| INFORMATION PROVIDED |
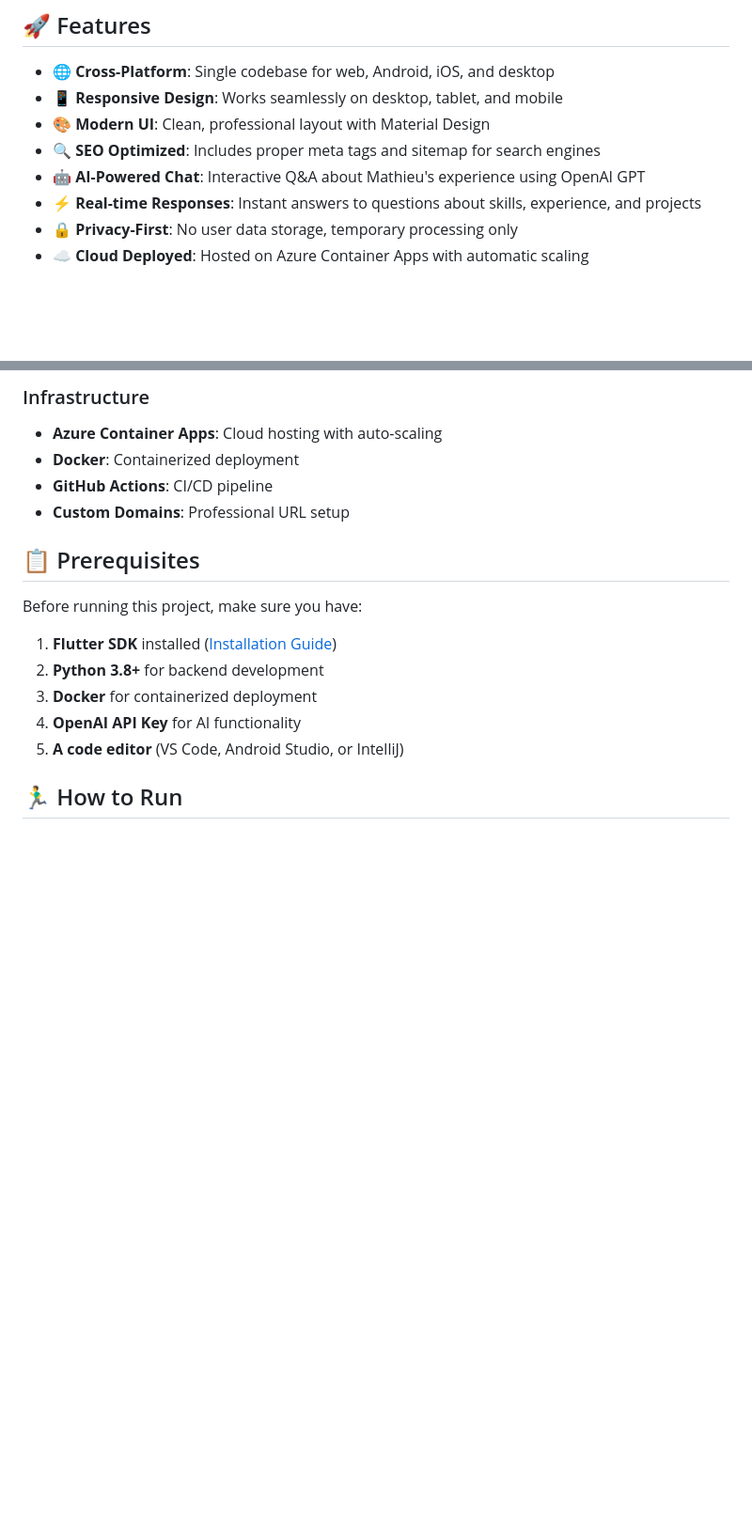
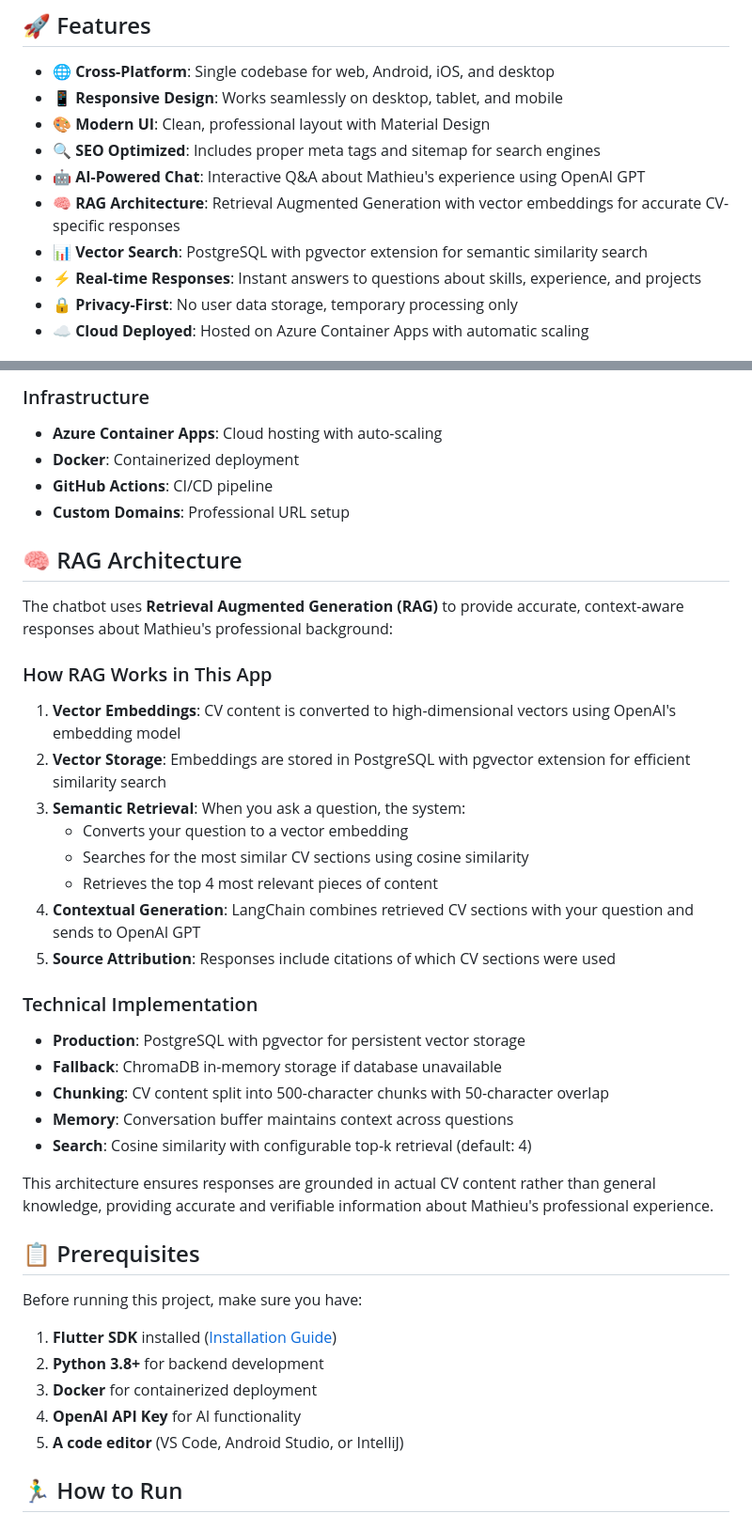
Before and after one commit to mathieudelehaye/MDelehayeAIResume, a Markdown page: README.md, 2 parts joined by grey strips. Shown at 94% size. GitHub-like rendering; blank space fills up the shorter version.

Commit message:
RAG documented in README

```diff
--- a/README.md
+++ b/README.md
@@ -26,6 +26,8 @@ A modern, responsive CV built with Flutter that works on web, mobile, and deskto
 - **🎨 Modern UI**: Clean, professional layout with Material Design
 - **🔍 SEO Optimized**: Includes proper meta tags and sitemap for search engines
 - **🤖 AI-Powered Chat**: Interactive Q&A about Mathieu's experience using OpenAI GPT
+- **🧠 RAG Architecture**: Retrieval Augmented Generation with vector embeddings for accurate CV-specific responses
+- **📊 Vector Search**: PostgreSQL with pgvector extension for semantic similarity search
 - **⚡ Real-time Responses**: Instant answers to questions about skills, experience, and projects
 - **🔒 Privacy-First**: No user data storage, temporary processing only
 - **☁️ Cloud Deployed**: Hosted on Azure Container Apps with automatic scaling
@@ -98,6 +100,30 @@ This application prioritizes your privacy and includes transparent data handling
 - **Docker**: Containerized deployment
 - **GitHub Actions**: CI/CD pipeline
 - **Custom Domains**: Professional URL setup
+
+## 🧠 RAG Architecture
+
+The chatbot uses **Retrieval Augmented Generation (RAG)** to provide accurate, context-aware responses about Mathieu's professional background:
+
+### How RAG Works in This App
+
+1. **Vector Embeddings**: CV content is converted to high-dimensional vectors using OpenAI's embedding model
+2. **Vector Storage**: Embeddings are stored in PostgreSQL with pgvector extension for efficient similarity search
+3. **Semantic Retrieval**: When you ask a question, the system:
+   - Converts your question to a vector embedding
+   - Searches for the most similar CV sections using cosine similarity
+   - Retrieves the top 4 most relevant pieces of content
+4. **Contextual Generation**: LangChain combines retrieved CV sections with your question and sends to OpenAI GPT
+5. **Source Attribution**: Responses include citations of which CV sections were used
+
+### Technical Implementation
+- **Production**: PostgreSQL with pgvector for persistent vector storage
+- **Fallback**: ChromaDB in-memory storage if database unavailable
+- **Chunking**: CV content split into 500-character chunks with 50-character overlap
+- **Memory**: Conversation buffer maintains context across questions
+- **Search**: Cosine similarity with configurable top-k retrieval (default: 4)
+
+This architecture ensures responses are grounded in actual CV content rather than general knowledge, providing accurate and verifiable information about Mathieu's professional experience.
 
 ## 📋 Prerequisites
 
```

| WHAT TO WORK ON |
Output the lines above in full and exactly as given, omitting any pictures.

| ANSWER SPACE |
Before and after one commit to mathieudelehaye/MDelehayeAIResume, a Markdown page: README.md, 2 parts joined by grey strips. Shown at 94% size. GitHub-like rendering; blank space fills up the shorter version.

Commit message:
RAG documented in README

```diff
--- a/README.md
+++ b/README.md
@@ -26,6 +26,8 @@ A modern, responsive CV built with Flutter that works on web, mobile, and deskto
 - **🎨 Modern UI**: Clean, professional layout with Material Design
 - **🔍 SEO Optimized**: Includes proper meta tags and sitemap for search engines
 - **🤖 AI-Powered Chat**: Interactive Q&A about Mathieu's experience using OpenAI GPT
+- **🧠 RAG Architecture**: Retrieval Augmented Generation with vector embeddings for accurate CV-specific responses
+- **📊 Vector Search**: PostgreSQL with pgvector extension for semantic similarity search
 - **⚡ Real-time Responses**: Instant answers to questions about skills, experience, and projects
 - **🔒 Privacy-First**: No user data storage, temporary processing only
 - **☁️ Cloud Deployed**: Hosted on Azure Container Apps with automatic scaling
@@ -98,6 +100,30 @@ This application prioritizes your privacy and includes transparent data handling
 - **Docker**: Containerized deployment
 - **GitHub Actions**: CI/CD pipeline
 - **Custom Domains**: Professional URL setup
+
+## 🧠 RAG Architecture
+
+The chatbot uses **Retrieval Augmented Generation (RAG)** to provide accurate, context-aware responses about Mathieu's professional background:
+
+### How RAG Works in This App
+
+1. **Vector Embeddings**: CV content is converted to high-dimensional vectors using OpenAI's embedding model
+2. **Vector Storage**: Embeddings are stored in PostgreSQL with pgvector extension for efficient similarity search
+3. **Semantic Retrieval**: When you ask a question, the system:
+   - Converts your question to a vector embedding
+   - Searches for the most similar CV sections using cosine similarity
+   - Retrieves the top 4 most relevant pieces of content
+4. **Contextual Generation**: LangChain combines retrieved CV sections with your question and sends to OpenAI GPT
+5. **Source Attribution**: Responses include citations of which CV sections were used
+
+### Technical Implementation
+- **Production**: PostgreSQL with pgvector for persistent vector storage
+- **Fallback**: ChromaDB in-memory storage if database unavailable
+- **Chunking**: CV content split into 500-character chunks with 50-character overlap
+- **Memory**: Conversation buffer maintains context across questions
+- **Search**: Cosine similarity with configurable top-k retrieval (default: 4)
+
+This architecture ensures responses are grounded in actual CV content rather than general knowledge, providing accurate and verifiable information about Mathieu's professional experience.
 
 ## 📋 Prerequisites
 
```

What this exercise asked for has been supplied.